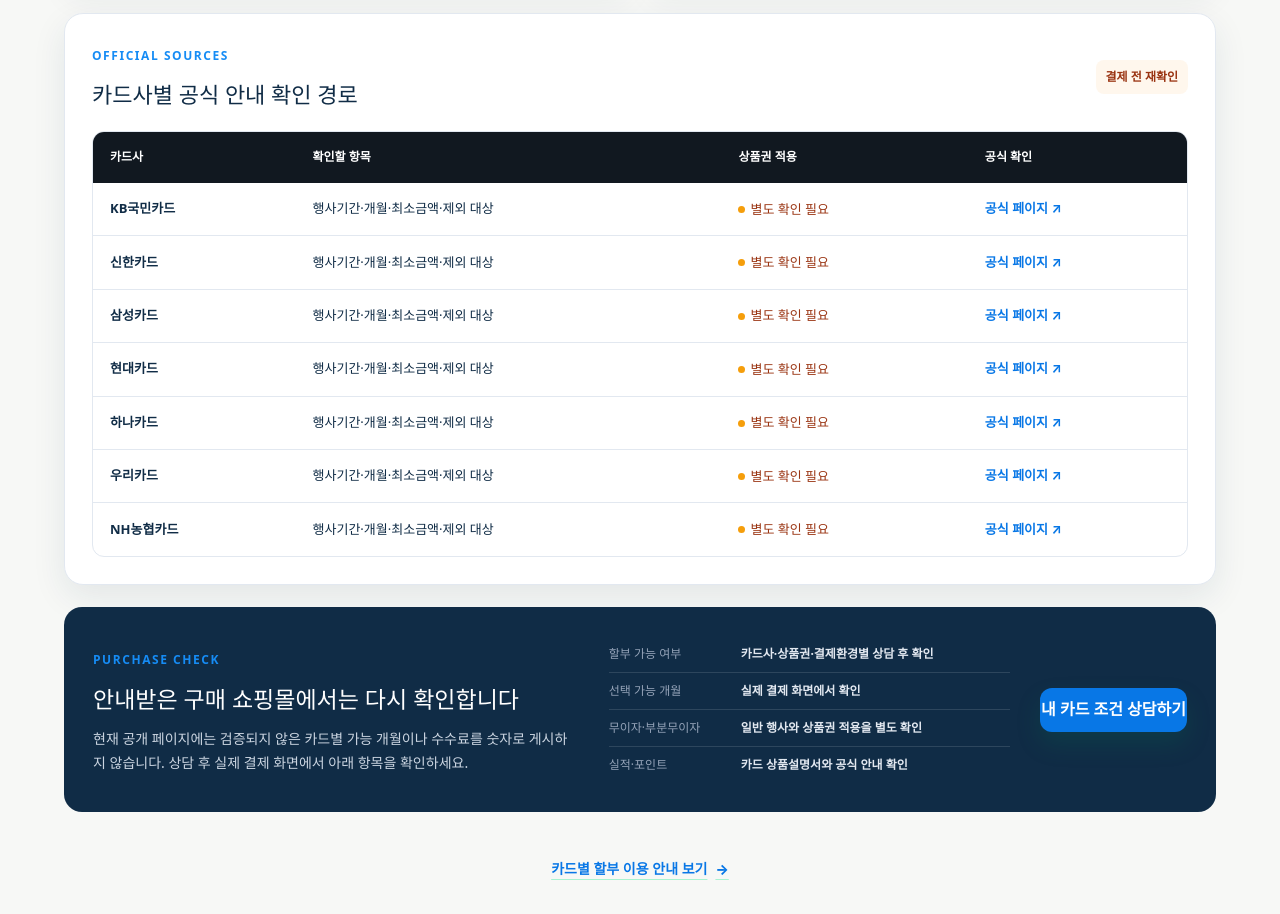
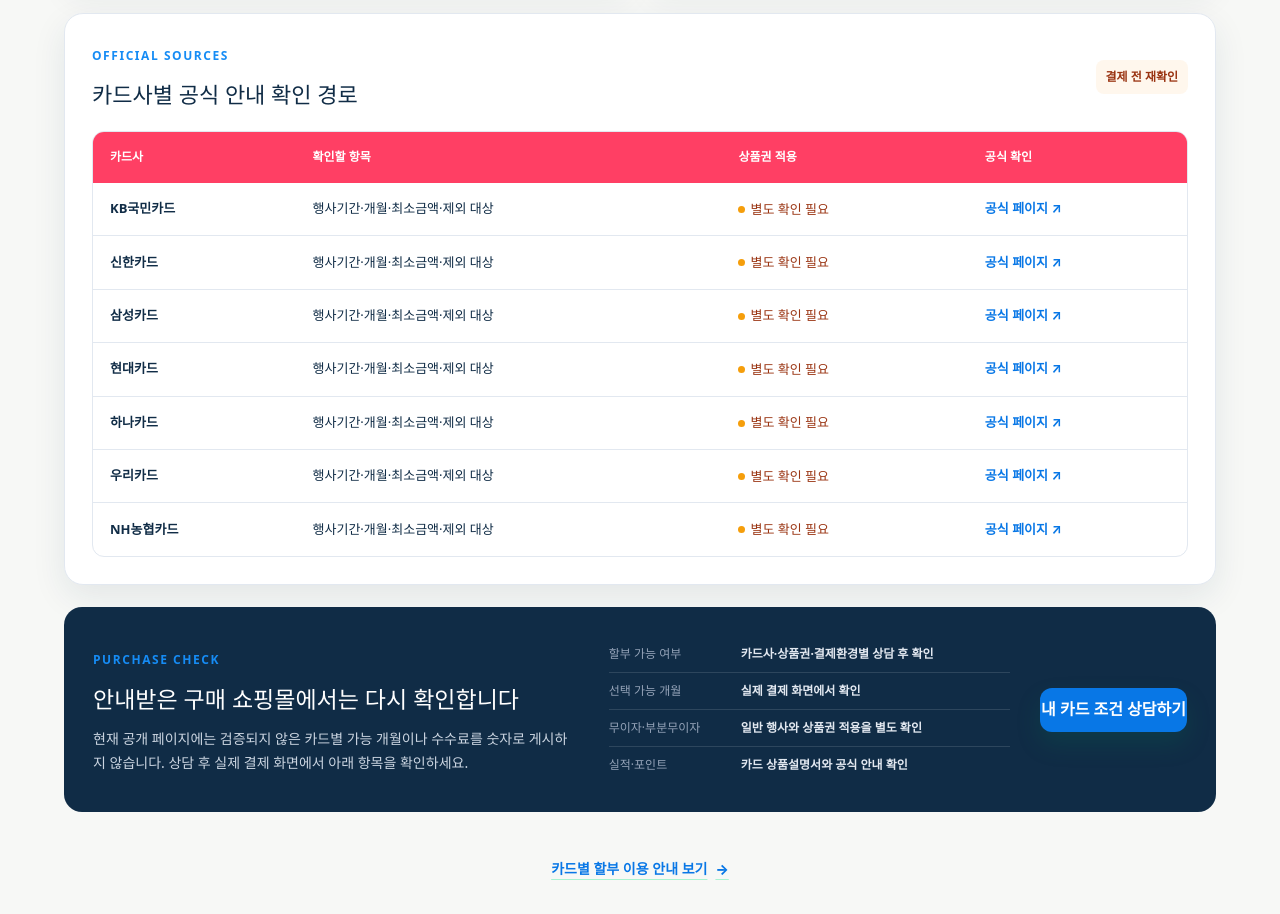
Before and after one commit to increw01-alt/26.08.27giftplan, a Next.js app: page / in a window 1280 px wide. Shown: the part 4280-5194 px from the top of the page. Built offline with nearby package versions, Linux system fonts and the light colour scheme; a web font is replaced by a local one.

Commit message:
style: use pink source table headers

```diff
--- a/app/globals.css
+++ b/app/globals.css
@@ -731,8 +731,8 @@
   --source-hover-ring: rgb(17 24 32 / 28%);
 }
 .official-source-table thead th {
-  border-bottom-color: #111820;
-  background: #111820;
+  border-bottom-color: #ff3f64;
+  background: #ff3f64;
   color: #fff;
 }
 .official-source-table tbody tr:nth-child(5n + 2) {
```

────────────────

WORK TO COMPLETE: Filter the listing above by the word "color"; copy each line that passes.

PROBLEM SOLUTION:
-  border-bottom-color: #111820;
+  border-bottom-color: #ff3f64;
   color: #fff;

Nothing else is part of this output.